    Scorpions Lead Singer Sends Message to Israel Ahead of World Tour, Tel Aviv Performance (VIDEO)

    “We’re looking very much forward to coming back to Israel this summer,” said the lead singer of the German rock band Scorpions in a video on Monday. “Make sure you don’t miss it because we rock you like a hurricane!” said a jovial Klaus Meine, quoting the band’s seminal 1984 anthem, “Rock You Like a Hurricane.” The hard rock band lands in Israel for a show at the Menorah Mivtachim Arena on July 14 as part of its 50th anniversary tour. It will be the band’s third time […]

    Read more →
  • Blogs Book Reviews The Collected Works of Primo Levi, Edited by Ann Goldstein (REVIEW)

    The Collected Works of Primo Levi, Edited by Ann Goldstein (REVIEW)

    Primo Levi and Elie Wiesel were the two most immediate and authentic literary voices who gave witness to the Holocaust. Wiesel was an extrovert and a very public figure who wrote initially in French.
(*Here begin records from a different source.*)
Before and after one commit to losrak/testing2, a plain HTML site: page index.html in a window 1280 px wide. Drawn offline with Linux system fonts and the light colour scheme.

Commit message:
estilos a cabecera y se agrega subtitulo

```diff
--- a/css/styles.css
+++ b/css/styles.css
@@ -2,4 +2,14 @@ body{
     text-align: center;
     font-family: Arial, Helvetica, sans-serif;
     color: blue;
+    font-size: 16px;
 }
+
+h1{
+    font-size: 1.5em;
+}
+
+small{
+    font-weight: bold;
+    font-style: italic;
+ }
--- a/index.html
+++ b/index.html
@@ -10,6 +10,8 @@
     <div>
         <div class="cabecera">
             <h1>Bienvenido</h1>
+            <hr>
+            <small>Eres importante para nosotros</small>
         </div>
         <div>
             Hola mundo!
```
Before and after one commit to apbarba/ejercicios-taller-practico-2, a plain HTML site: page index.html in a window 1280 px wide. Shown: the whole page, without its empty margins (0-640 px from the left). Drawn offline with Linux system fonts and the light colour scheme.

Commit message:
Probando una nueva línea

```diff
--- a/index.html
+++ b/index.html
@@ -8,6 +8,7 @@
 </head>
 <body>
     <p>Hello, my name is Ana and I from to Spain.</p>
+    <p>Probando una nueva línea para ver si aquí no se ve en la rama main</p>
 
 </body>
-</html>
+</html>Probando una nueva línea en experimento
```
Levi was a modest retiring chemist who wrote in Italian. Whereas Wiesel was rooted in the Eastern European Jewish Hassidic world, Levi was the product of an assimilated, secular Italian society that saw itself as Italian first and Jewish as an accident of birth. As Levi himself said, “At Auschwitz I […]

    Read more →
  • Blogs Lifestyle Wine Brings Judea and Samaria to Tel Aviv

    Wine Brings Judea and Samaria to Tel Aviv

    JNS.org – Wine has long been considered a social lubricant, and it’s Nir Lavie’s hope that wine from his Har Bracha Winery in the Samarian hills will serve as a social lubricant between the city-goers of Tel Aviv and the Jewish communities of Judea and Samaria, two locales split geographically, and often politically, on the left and right of the country. The new flagship store of Har Bracha has recently popped its corks on 190 Ben Yehuda Street in Tel Aviv, […]

    Read more →
  • Arts and Culture Blogs Gentile Actor Zachary Levi Says He’s Denied Roles for Being ‘Too Jewish’

    Gentile Actor Zachary Levi Says He’s Denied Roles for Being ‘Too Jewish’

    Actor Zachary Levi said casting directors have denied him roles for being “too Jewish,” despite the fact that he is not a Jew, the New York Daily News‘ Confidenti@l reported on Wednesday. “I guess they were looking for more of a corn-fed, white boy look,” he said. “My family is from f****** Indiana! Come on, I’m like dying here!” The Thor star clarified that he is Welsh, and that Levi is actually his middle name, while his real last name is Pugh. He said he […]

    Read more →
  • Book Reviews Spirituality/Tradition Tracing Chabad’s History and Success (REVIEW)

    Tracing Chabad’s History and Success (REVIEW)

    The secret of Chabad’s worldwide success is revealed by veteran Chabad shliach (emissary) Rabbi David Eliezrie in his new book, The Secret of Chabad. The Chabad movement was founded by Rabbi Schnur Zalman of Liadi, Belarus, in 1775. Years later it came to the US with the arrival of Rabbi Yosef Yitzchak Schneersohn in 1940, after his escape from Nazi-occupied Warsaw. Upon his arrival in New York, a number of his co-religionists advised him that there was no place for traditional […]

    Read more →